Task directions:
Please filter the data below down to the lines holding the string "docs".

BEGIN Information provided

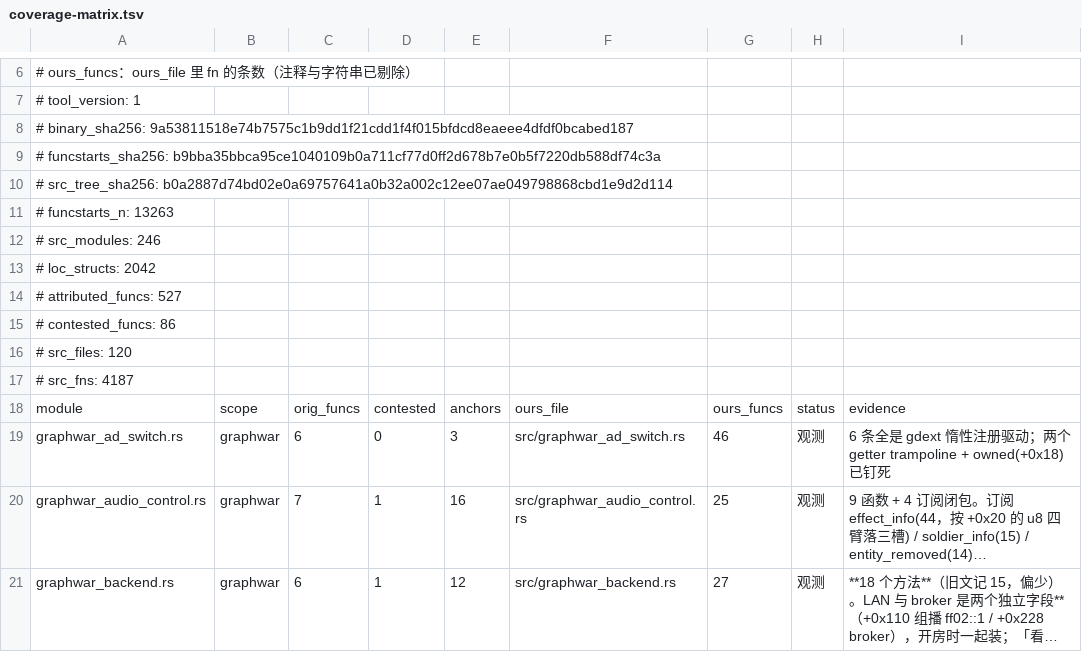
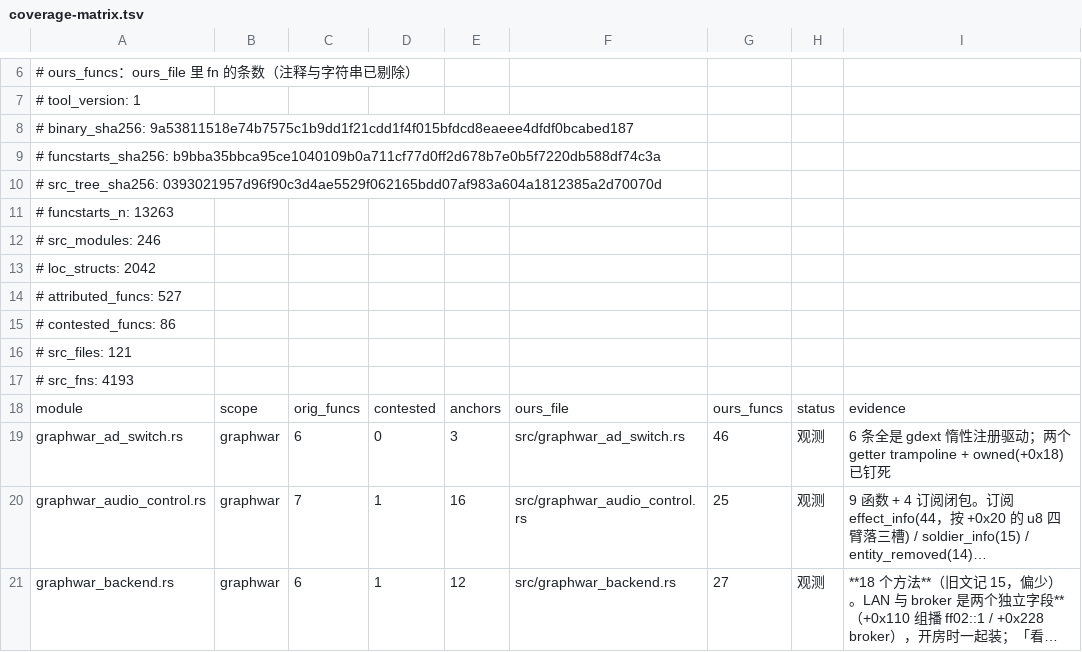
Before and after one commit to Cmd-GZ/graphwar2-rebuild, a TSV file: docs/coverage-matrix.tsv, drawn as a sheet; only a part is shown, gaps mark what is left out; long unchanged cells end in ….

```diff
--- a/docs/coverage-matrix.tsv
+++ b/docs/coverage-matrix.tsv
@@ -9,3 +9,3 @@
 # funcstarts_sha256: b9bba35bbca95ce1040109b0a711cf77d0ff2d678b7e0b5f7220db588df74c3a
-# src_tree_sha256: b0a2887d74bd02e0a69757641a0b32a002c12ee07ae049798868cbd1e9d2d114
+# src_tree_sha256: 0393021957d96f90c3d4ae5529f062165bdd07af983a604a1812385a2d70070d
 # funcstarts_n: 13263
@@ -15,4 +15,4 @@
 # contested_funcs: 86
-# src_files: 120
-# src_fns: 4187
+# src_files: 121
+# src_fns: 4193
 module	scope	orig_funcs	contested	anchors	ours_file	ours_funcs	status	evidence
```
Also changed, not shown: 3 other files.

END Information provided
BEGIN Information provided

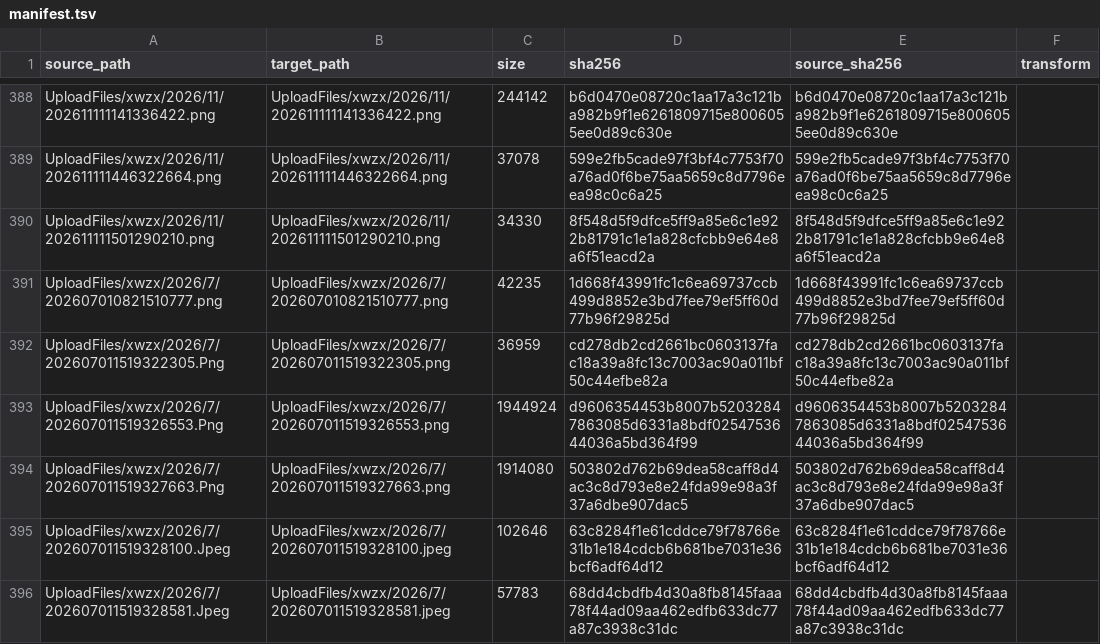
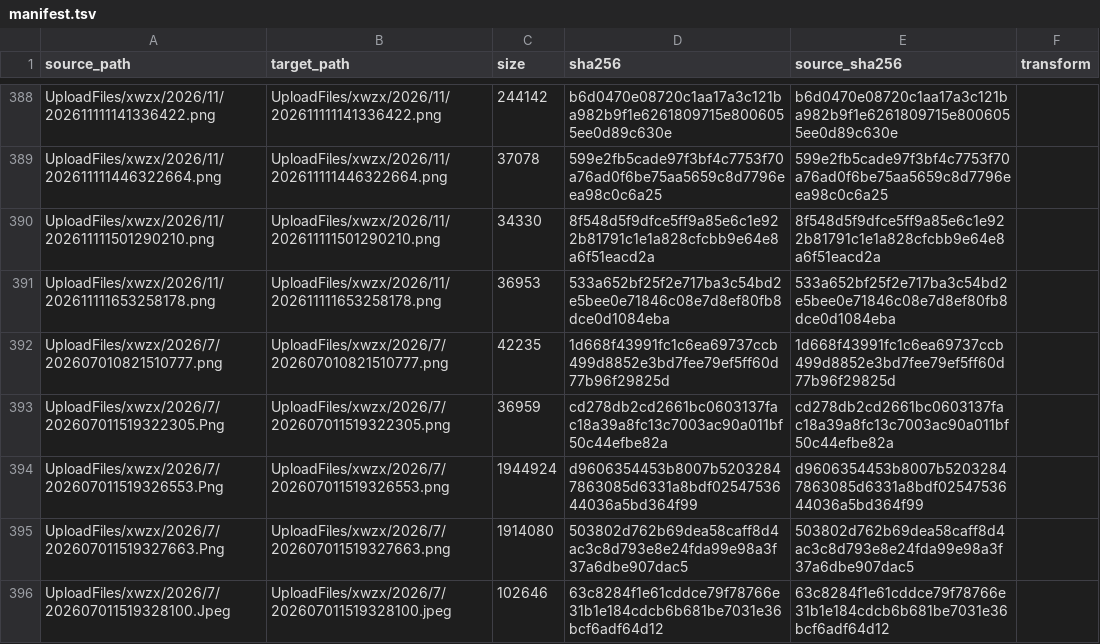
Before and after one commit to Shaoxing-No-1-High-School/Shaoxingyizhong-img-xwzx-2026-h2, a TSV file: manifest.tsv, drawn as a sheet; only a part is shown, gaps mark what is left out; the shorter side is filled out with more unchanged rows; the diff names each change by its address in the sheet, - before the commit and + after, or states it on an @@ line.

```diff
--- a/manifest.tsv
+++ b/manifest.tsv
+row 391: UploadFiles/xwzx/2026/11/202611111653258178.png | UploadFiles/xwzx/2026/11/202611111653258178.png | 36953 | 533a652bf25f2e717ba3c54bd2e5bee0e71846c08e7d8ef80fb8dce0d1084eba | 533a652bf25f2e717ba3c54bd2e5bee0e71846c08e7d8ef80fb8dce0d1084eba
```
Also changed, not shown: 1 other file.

END Information provided

Task response:
Before and after one commit to Cmd-GZ/graphwar2-rebuild, a TSV file: docs/coverage-matrix.tsv, drawn as a sheet; only a part is shown, gaps mark what is left out; long unchanged cells end in ….
--- a/docs/coverage-matrix.tsv
+++ b/docs/coverage-matrix.tsv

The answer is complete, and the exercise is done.